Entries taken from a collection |
%%

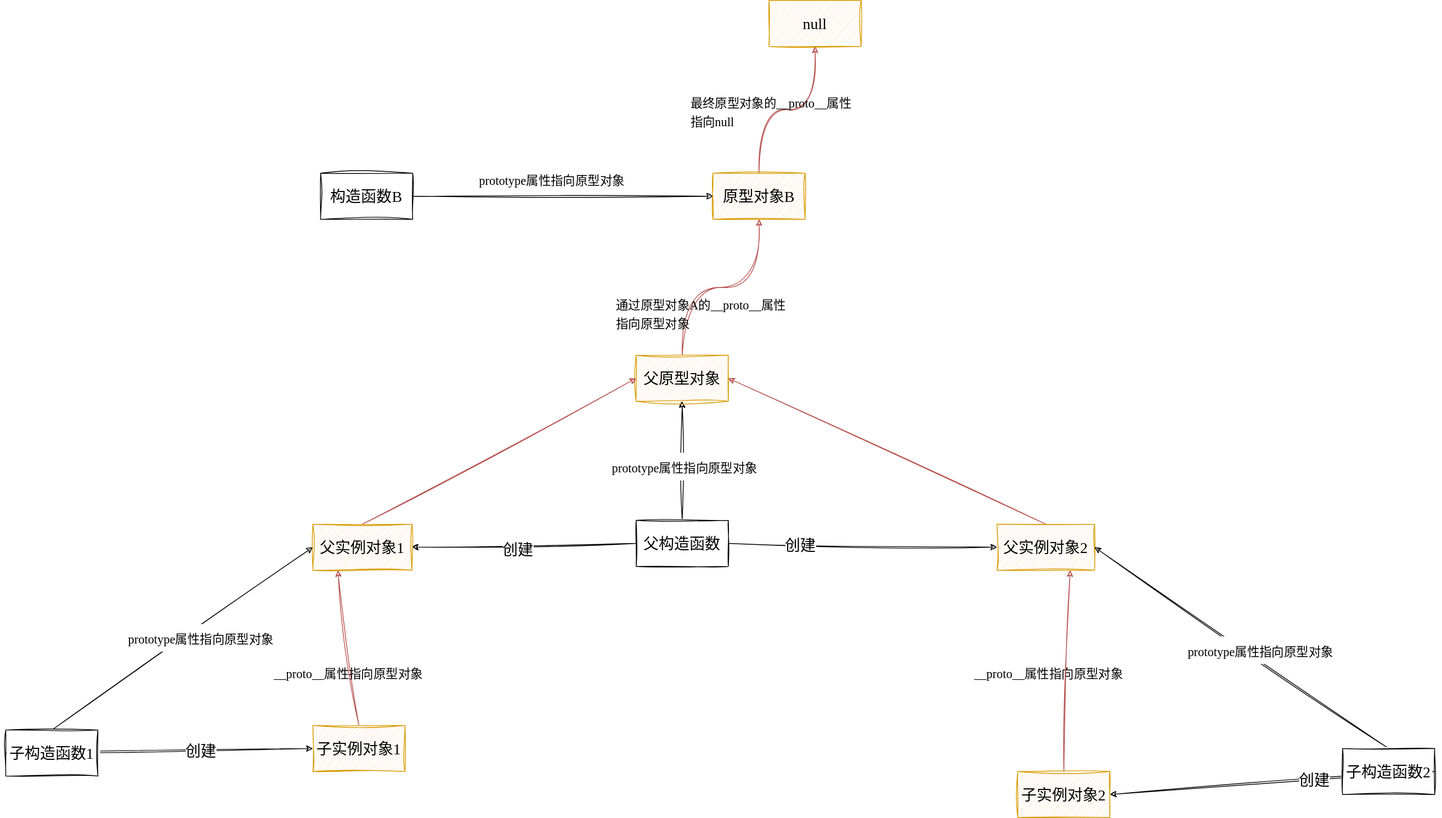
Earlier version of the draw.io export diagrams/front-end/prototype_inheritance.svg (luguosong/images). Source tidied: cells renumbered, new cells last; positions are measured from the earlier drawing's top-left corner, leaving out a move shared by most shapes.
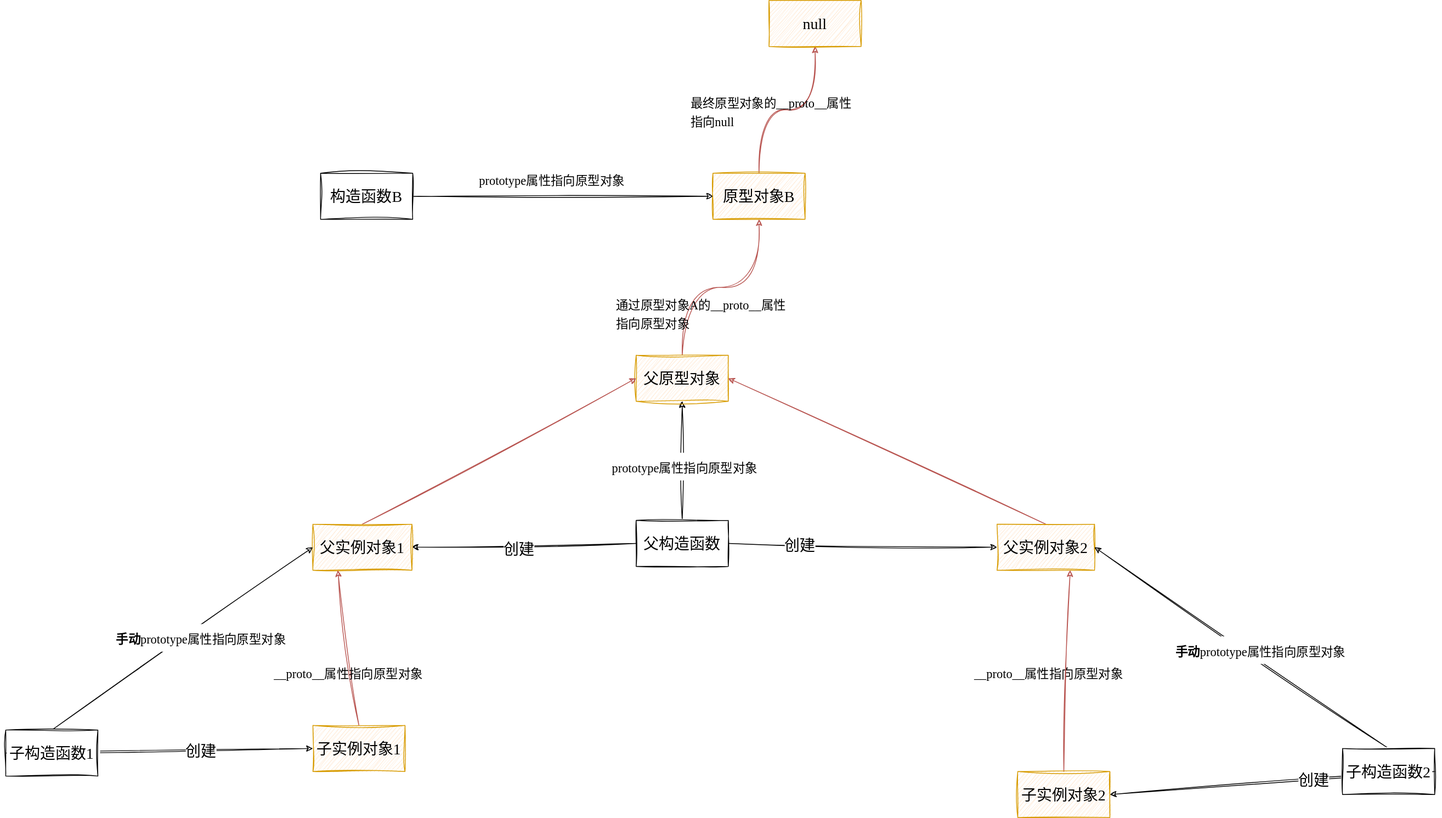
Later version of the same file.

The edit, as a diff of the source:
```diff
@@ -91,11 +91,11 @@
     <mxCell id="30" value="子构造函数2" style="rounded=0;whiteSpace=wrap;html=1;sketch=1;hachureGap=4;jiggle=2;curveFitting=1;fontFamily=Architects Daughter;fontSource=https%3A%2F%2Ffonts.googleapis.com%2Fcss%3Ffamily%3DArchitects%2BDaughter;fontSize=20;" parent="1" vertex="1">
       <mxGeometry x="1741" y="974" width="120" height="60" as="geometry" />
     </mxCell>
-    <mxCell id="31" value="&lt;font style=&quot;font-size: 16px;&quot;&gt;prototype属性指向原型对象&lt;/font&gt;" style="text;html=1;align=center;verticalAlign=middle;strokeColor=none;fillColor=default;fontSize=20;fontFamily=Architects Daughter;" parent="1" vertex="1">
-      <mxGeometry x="143" y="812" width="221" height="36" as="geometry" />
+    <mxCell id="31" value="&lt;font style=&quot;font-size: 16px;&quot;&gt;&lt;b&gt;手动&lt;/b&gt;prototype属性指向原型对象&lt;/font&gt;" style="text;html=1;align=center;verticalAlign=middle;strokeColor=none;fillColor=default;fontSize=20;fontFamily=Architects Daughter;" parent="1" vertex="1">
+      <mxGeometry x="127" y="812" width="253" height="36" as="geometry" />
     </mxCell>
-    <mxCell id="32" value="&lt;font style=&quot;font-size: 16px;&quot;&gt;prototype属性指向原型对象&lt;/font&gt;" style="text;html=1;align=center;verticalAlign=middle;fontSize=20;fontFamily=Architects Daughter;fillColor=default;" parent="1" vertex="1">
-      <mxGeometry x="1523" y="828" width="221" height="36" as="geometry" />
+    <mxCell id="32" value="&lt;font style=&quot;font-size: 16px;&quot;&gt;&lt;b&gt;手动&lt;/b&gt;prototype属性指向原型对象&lt;/font&gt;" style="text;html=1;align=center;verticalAlign=middle;fontSize=20;fontFamily=Architects Daughter;fillColor=default;" parent="1" vertex="1">
+      <mxGeometry x="1507" y="828" width="253" height="36" as="geometry" />
     </mxCell>
     <mxCell id="33" style="edgeStyle=none;rounded=0;sketch=1;hachureGap=4;jiggle=2;curveFitting=1;jettySize=auto;html=1;exitX=0.5;exitY=0;exitDx=0;exitDy=0;entryX=0.25;entryY=1;entryDx=0;entryDy=0;fontFamily=Architects Daughter;fontSource=https%3A%2F%2Ffonts.googleapis.com%2Fcss%3Ffamily%3DArchitects%2BDaughter;fontSize=16;fillColor=#f8cecc;strokeColor=#b85450;" parent="1" edge="1" source="36" target="20">
       <mxGeometry relative="1" as="geometry" />
```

%%

Repeat each entry exactly. Pictures do not belong in the copy.

Solution to this exercise |
Earlier version of the draw.io export diagrams/front-end/prototype_inheritance.svg (luguosong/images). Source tidied: cells renumbered, new cells last; positions are measured from the earlier drawing's top-left corner, leaving out a move shared by most shapes.
Later version of the same file.

The edit, as a diff of the source:
```diff
@@ -91,11 +91,11 @@
     <mxCell id="30" value="子构造函数2" style="rounded=0;whiteSpace=wrap;html=1;sketch=1;hachureGap=4;jiggle=2;curveFitting=1;fontFamily=Architects Daughter;fontSource=https%3A%2F%2Ffonts.googleapis.com%2Fcss%3Ffamily%3DArchitects%2BDaughter;fontSize=20;" parent="1" vertex="1">
       <mxGeometry x="1741" y="974" width="120" height="60" as="geometry" />
     </mxCell>
-    <mxCell id="31" value="&lt;font style=&quot;font-size: 16px;&quot;&gt;prototype属性指向原型对象&lt;/font&gt;" style="text;html=1;align=center;verticalAlign=middle;strokeColor=none;fillColor=default;fontSize=20;fontFamily=Architects Daughter;" parent="1" vertex="1">
-      <mxGeometry x="143" y="812" width="221" height="36" as="geometry" />
+    <mxCell id="31" value="&lt;font style=&quot;font-size: 16px;&quot;&gt;&lt;b&gt;手动&lt;/b&gt;prototype属性指向原型对象&lt;/font&gt;" style="text;html=1;align=center;verticalAlign=middle;strokeColor=none;fillColor=default;fontSize=20;fontFamily=Architects Daughter;" parent="1" vertex="1">
+      <mxGeometry x="127" y="812" width="253" height="36" as="geometry" />
     </mxCell>
-    <mxCell id="32" value="&lt;font style=&quot;font-size: 16px;&quot;&gt;prototype属性指向原型对象&lt;/font&gt;" style="text;html=1;align=center;verticalAlign=middle;fontSize=20;fontFamily=Architects Daughter;fillColor=default;" parent="1" vertex="1">
-      <mxGeometry x="1523" y="828" width="221" height="36" as="geometry" />
+    <mxCell id="32" value="&lt;font style=&quot;font-size: 16px;&quot;&gt;&lt;b&gt;手动&lt;/b&gt;prototype属性指向原型对象&lt;/font&gt;" style="text;html=1;align=center;verticalAlign=middle;fontSize=20;fontFamily=Architects Daughter;fillColor=default;" parent="1" vertex="1">
+      <mxGeometry x="1507" y="828" width="253" height="36" as="geometry" />
     </mxCell>
     <mxCell id="33" style="edgeStyle=none;rounded=0;sketch=1;hachureGap=4;jiggle=2;curveFitting=1;jettySize=auto;html=1;exitX=0.5;exitY=0;exitDx=0;exitDy=0;entryX=0.25;entryY=1;entryDx=0;entryDy=0;fontFamily=Architects Daughter;fontSource=https%3A%2F%2Ffonts.googleapis.com%2Fcss%3Ffamily%3DArchitects%2BDaughter;fontSize=16;fillColor=#f8cecc;strokeColor=#b85450;" parent="1" edge="1" source="36" target="20">
       <mxGeometry relative="1" as="geometry" />
```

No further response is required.